◆ **Your assignment**
Please look for the string "versions" below and report every line in which it occurs.

◆ **Available records**
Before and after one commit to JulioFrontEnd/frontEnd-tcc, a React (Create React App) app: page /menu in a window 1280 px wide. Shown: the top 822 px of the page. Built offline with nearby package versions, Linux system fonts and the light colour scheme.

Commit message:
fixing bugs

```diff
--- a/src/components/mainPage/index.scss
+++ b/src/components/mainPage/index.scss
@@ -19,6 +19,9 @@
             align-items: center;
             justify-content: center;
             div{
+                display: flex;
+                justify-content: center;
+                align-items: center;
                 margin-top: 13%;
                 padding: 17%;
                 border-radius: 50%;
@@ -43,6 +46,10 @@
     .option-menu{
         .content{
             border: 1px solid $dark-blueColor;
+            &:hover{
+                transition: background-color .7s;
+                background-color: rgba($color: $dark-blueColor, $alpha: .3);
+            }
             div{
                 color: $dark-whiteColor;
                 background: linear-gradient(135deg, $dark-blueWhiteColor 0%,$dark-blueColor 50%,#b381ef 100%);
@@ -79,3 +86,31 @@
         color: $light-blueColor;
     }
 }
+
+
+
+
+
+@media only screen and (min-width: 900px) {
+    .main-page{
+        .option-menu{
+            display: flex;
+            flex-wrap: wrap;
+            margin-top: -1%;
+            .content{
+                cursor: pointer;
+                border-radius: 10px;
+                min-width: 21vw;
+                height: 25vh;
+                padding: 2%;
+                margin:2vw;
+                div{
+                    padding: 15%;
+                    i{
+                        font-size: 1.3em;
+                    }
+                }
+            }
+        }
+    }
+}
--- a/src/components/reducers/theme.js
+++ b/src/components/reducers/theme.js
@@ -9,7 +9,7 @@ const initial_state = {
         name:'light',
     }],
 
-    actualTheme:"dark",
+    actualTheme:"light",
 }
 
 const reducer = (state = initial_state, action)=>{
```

---

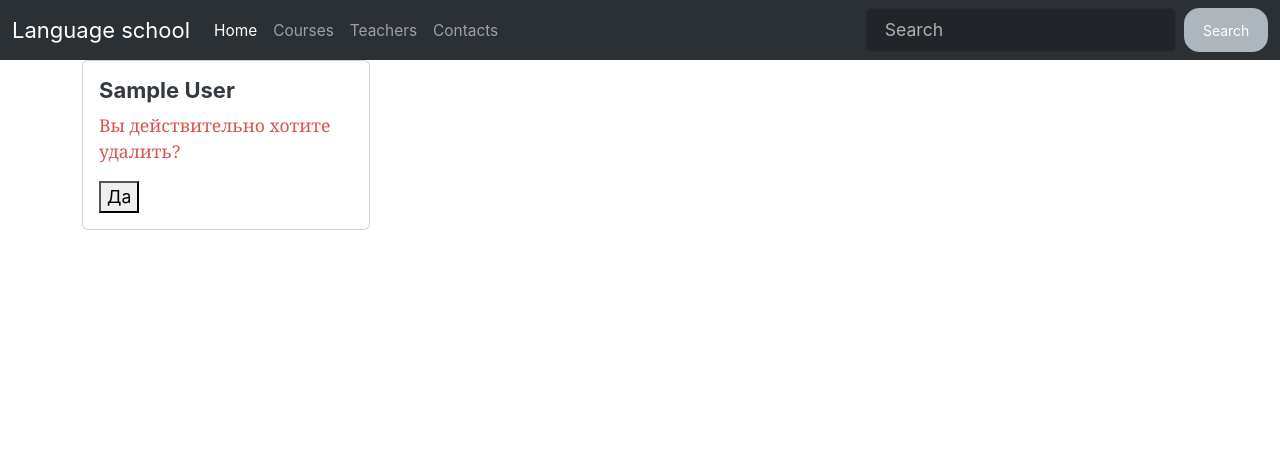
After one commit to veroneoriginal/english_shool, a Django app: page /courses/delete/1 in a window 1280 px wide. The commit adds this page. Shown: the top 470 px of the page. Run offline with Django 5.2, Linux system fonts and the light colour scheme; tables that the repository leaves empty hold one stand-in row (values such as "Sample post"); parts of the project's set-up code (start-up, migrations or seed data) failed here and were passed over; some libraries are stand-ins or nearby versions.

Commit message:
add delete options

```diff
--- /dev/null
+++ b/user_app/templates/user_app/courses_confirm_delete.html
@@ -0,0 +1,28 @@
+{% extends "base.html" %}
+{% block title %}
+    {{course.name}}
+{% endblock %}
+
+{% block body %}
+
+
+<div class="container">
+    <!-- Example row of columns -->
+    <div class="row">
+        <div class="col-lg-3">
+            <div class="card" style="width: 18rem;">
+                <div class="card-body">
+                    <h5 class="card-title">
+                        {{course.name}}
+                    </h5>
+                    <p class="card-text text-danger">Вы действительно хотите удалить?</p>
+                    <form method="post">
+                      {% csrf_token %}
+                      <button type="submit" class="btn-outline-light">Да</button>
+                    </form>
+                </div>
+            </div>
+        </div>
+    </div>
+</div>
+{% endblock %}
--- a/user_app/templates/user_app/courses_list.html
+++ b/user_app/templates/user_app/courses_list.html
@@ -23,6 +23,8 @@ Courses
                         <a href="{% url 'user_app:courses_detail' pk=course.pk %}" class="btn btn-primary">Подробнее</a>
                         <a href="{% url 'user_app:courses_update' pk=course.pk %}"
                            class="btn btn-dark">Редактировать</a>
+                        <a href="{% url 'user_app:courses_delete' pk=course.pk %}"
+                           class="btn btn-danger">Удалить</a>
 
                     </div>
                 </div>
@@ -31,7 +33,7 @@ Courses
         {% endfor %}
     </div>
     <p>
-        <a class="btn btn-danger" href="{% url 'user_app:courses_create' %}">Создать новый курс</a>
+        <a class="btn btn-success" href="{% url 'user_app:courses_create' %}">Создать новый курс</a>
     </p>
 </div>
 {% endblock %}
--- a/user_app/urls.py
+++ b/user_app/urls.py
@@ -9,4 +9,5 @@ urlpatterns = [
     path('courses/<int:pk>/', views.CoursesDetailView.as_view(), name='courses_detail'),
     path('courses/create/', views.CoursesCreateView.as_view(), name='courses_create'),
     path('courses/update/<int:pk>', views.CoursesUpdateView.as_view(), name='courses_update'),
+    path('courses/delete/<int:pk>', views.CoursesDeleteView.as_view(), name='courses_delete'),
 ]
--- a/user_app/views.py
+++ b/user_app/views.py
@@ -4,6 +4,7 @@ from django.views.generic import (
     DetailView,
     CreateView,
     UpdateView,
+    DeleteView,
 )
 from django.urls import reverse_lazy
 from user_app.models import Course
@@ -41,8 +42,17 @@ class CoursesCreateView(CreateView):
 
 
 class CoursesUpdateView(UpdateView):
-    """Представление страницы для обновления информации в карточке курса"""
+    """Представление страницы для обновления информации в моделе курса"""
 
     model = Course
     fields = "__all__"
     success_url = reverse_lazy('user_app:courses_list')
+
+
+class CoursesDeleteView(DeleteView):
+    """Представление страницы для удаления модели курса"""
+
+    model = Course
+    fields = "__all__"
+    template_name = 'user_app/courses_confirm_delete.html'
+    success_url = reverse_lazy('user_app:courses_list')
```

◆ **Answer to the problem**
Before and after one commit to JulioFrontEnd/frontEnd-tcc, a React (Create React App) app: page /menu in a window 1280 px wide. Shown: the top 822 px of the page. Built offline with nearby package versions, Linux system fonts and the light colour scheme.
After one commit to veroneoriginal/english_shool, a Django app: page /courses/delete/1 in a window 1280 px wide. The commit adds this page. Shown: the top 470 px of the page. Run offline with Django 5.2, Linux system fonts and the light colour scheme; tables that the repository leaves empty hold one stand-in row (values such as "Sample post"); parts of the project's set-up code (start-up, migrations or seed data) failed here and were passed over; some libraries are stand-ins or nearby versions.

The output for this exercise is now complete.